If this regulatory change were to happen, it would allow fund managers, like Vanguard, to submit their bond mutual funds to the Securities Valuation Office (SVO) of the NAIC for review and potential assignment of a designation. Given our mission—to give all investors the best chance for investment success—we are particularly excited for what this would mean for small and midsize insurers.

They would no longer be penalized, from a capital perspective, for owning a bond fund, and they'd be able to take advantage of the valuable diversification and low-cost benefits of bond mutual funds. More availability for insurers of highly diversified, low-cost, fixed income investment options would be a positive development. 

What should insurers do if they have questions?

Kelly: We have an experienced, dedicated team of general account experts, and we're ready to help. Our team shares Vanguard resources that align to their current objectives, stays in front of trends we are hearing from our more than 600 insurance clients, and can keep them up to date on changes within the current investment regulatory environment for mutual funds and ETFs.

With more than 40 years of investment experience and more than $5 trillion in assets under management, Vanguard is a leading provider of ETF and mutual fund solutions to the insurance community. We're really proud of that. And we offer active and index products across all major asset classes, including 17 fixed income ETFs with NAIC designations.

For more information or to learn how Vanguard can support your general account investment efforts, please call 844‑231‑1040, email iga@vanguard.com, or visit institutional.vanguard.com/insurance.

Notes:
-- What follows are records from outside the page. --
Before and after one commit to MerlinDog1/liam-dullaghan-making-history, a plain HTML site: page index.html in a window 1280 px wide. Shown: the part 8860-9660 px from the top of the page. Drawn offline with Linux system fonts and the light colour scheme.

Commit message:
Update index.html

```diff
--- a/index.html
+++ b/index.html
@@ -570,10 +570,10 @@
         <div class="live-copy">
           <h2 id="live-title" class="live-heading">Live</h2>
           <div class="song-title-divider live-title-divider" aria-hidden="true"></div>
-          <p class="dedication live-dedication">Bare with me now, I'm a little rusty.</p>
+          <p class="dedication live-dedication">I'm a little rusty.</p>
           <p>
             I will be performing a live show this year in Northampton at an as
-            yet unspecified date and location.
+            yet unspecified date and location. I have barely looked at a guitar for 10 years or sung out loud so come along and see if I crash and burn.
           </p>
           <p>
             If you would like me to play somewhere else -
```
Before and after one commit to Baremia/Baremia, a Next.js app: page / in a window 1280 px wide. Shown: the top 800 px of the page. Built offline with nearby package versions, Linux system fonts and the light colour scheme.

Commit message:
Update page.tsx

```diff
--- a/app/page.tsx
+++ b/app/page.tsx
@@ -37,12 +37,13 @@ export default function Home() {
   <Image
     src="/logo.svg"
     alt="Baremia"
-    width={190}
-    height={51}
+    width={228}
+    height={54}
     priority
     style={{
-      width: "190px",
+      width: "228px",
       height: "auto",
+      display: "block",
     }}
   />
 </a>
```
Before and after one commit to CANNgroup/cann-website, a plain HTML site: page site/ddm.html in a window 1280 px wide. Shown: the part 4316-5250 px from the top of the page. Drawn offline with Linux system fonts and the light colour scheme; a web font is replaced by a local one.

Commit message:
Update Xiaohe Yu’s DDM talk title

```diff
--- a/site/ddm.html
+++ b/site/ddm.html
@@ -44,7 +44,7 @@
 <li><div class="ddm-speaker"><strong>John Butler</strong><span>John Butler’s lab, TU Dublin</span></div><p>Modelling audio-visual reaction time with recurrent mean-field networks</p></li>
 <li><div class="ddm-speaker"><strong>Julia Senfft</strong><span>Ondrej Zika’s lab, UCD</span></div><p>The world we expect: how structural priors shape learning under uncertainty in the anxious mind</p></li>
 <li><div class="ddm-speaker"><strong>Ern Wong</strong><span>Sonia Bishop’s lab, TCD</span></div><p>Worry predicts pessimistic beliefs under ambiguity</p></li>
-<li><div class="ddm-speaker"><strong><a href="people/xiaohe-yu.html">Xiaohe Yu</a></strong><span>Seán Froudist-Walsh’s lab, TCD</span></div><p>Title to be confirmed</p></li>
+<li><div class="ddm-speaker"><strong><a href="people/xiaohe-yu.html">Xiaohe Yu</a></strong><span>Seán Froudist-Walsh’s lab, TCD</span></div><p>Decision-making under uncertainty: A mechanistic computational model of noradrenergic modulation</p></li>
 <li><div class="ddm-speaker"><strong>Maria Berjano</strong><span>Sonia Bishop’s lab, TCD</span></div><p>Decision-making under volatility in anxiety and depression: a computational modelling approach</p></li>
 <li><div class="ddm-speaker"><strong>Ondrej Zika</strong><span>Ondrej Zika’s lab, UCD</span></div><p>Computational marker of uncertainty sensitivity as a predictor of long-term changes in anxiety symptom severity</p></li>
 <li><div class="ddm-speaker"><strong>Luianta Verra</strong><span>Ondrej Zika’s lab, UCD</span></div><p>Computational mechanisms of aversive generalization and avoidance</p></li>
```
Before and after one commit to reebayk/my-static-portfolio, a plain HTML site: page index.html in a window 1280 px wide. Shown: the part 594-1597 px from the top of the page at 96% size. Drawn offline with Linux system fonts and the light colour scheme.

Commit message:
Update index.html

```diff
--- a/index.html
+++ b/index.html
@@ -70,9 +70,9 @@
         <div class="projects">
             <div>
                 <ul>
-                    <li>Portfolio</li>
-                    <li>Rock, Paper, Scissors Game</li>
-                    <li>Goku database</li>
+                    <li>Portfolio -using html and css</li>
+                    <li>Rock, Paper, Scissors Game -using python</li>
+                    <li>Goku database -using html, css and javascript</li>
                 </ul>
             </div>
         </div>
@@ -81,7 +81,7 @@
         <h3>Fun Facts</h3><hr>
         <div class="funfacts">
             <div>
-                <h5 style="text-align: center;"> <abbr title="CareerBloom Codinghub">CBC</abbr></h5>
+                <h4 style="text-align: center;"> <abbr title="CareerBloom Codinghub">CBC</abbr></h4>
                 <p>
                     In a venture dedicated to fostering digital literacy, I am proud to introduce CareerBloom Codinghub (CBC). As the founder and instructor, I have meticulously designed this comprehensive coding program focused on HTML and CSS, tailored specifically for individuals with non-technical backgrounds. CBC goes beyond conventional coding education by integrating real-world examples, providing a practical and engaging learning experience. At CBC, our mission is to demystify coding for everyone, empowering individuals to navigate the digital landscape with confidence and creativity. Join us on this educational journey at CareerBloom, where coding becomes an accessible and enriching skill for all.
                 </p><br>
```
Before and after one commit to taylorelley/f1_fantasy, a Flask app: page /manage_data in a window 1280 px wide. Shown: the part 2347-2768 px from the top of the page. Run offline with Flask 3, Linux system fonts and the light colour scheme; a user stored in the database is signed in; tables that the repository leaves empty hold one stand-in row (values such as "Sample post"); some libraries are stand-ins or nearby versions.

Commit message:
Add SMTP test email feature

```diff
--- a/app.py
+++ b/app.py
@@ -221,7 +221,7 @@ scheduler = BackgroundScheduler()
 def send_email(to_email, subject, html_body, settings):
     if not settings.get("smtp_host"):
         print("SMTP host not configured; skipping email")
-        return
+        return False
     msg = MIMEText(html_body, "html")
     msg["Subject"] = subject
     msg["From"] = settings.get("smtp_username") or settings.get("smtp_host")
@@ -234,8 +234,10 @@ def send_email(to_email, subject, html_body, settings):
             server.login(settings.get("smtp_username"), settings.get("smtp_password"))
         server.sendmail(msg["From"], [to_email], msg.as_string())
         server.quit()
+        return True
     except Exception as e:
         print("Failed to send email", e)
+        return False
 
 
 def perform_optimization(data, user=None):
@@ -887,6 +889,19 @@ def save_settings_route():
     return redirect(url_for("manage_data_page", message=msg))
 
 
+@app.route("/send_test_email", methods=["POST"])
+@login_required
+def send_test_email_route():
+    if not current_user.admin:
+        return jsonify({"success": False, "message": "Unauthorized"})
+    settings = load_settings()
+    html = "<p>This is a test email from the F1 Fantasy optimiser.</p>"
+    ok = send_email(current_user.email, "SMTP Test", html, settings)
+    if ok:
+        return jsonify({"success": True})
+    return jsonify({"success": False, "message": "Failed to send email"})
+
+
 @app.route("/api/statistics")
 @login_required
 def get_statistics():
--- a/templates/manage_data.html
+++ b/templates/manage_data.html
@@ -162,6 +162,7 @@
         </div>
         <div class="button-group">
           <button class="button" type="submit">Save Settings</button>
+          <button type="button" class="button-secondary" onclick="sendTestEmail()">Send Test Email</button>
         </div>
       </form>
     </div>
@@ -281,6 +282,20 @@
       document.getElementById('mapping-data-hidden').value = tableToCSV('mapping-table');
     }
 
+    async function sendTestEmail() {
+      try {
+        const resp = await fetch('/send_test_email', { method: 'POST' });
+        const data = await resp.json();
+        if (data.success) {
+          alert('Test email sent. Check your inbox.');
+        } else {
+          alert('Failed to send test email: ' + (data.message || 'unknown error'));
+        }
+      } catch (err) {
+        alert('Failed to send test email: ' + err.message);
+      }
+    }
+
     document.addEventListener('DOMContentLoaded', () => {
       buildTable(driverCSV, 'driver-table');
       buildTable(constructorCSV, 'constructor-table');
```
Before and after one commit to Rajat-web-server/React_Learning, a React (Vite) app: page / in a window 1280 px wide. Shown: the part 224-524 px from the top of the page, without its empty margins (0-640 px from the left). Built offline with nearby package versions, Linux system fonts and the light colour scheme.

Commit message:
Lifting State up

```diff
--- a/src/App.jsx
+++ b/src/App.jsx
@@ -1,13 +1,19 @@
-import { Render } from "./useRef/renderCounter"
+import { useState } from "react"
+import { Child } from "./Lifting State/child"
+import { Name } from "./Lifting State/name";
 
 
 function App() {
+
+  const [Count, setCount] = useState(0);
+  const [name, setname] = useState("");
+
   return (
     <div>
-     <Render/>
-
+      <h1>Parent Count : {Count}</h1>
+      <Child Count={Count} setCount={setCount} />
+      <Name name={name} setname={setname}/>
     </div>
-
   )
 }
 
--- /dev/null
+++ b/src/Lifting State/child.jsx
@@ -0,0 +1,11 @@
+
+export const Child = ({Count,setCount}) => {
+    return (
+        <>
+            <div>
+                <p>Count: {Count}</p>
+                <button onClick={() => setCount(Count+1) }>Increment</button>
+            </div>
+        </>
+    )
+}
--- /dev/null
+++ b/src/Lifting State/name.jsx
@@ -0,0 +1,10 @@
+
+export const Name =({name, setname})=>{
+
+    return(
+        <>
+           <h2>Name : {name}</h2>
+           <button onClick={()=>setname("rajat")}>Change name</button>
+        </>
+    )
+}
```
  • Vanguard ETF® Shares are not redeemable with the issuing fund other than in very large aggregations worth millions of dollars. Instead, investors must buy and sell Vanguard ETF Shares in the secondary market and hold those shares in a brokerage account. In doing so, the investor may incur brokerage commissions and may pay more than net asset value when buying and receive less than net asset value when selling.
  • All investing is subject to risk, including the possible loss of the money you invest.
  • Bond funds are subject to interest rate risk, which is the chance bond prices overall will decline because of rising interest rates, and credit risk, which is the chance a bond issuer will fail to pay interest and principal in a timely manner or that negative perceptions of the issuer’s ability to make such payments will cause the price of that bond to decline.
  • NAIC designations are the intellectual property of the National Association of Insurance Commissioners (NAIC) and are redistributed here under License. An NAIC designation is a proprietary symbol used by the NAIC Securities Valuation Office (SVO) to denote a category or band of credit risk (i.e., the likelihood of repayment in accordance with a written contract) for an issuer or for a security. NAIC designations may be notched up or down to reflect the position of a specific liability in the issuer's capital structure and/or the existence of other nonpayment risk in the specific security. Under NAIC reporting rules, shares of an ETF are presumed to be reportable as common stock. The SVO may classify an ETF as a bond or preferred stock and assign it an NAIC designation if it meets defined criteria. For a discussion of these criteria please call the SVO or refer to the Purposes and Procedures Manual of the NAIC Securities Valuation Office. The assignment of an NAIC designation is not a recommendation to purchase the ETF and is not intended to convey approval or endorsement of the ETF Sponsor or the ETF by the NAIC.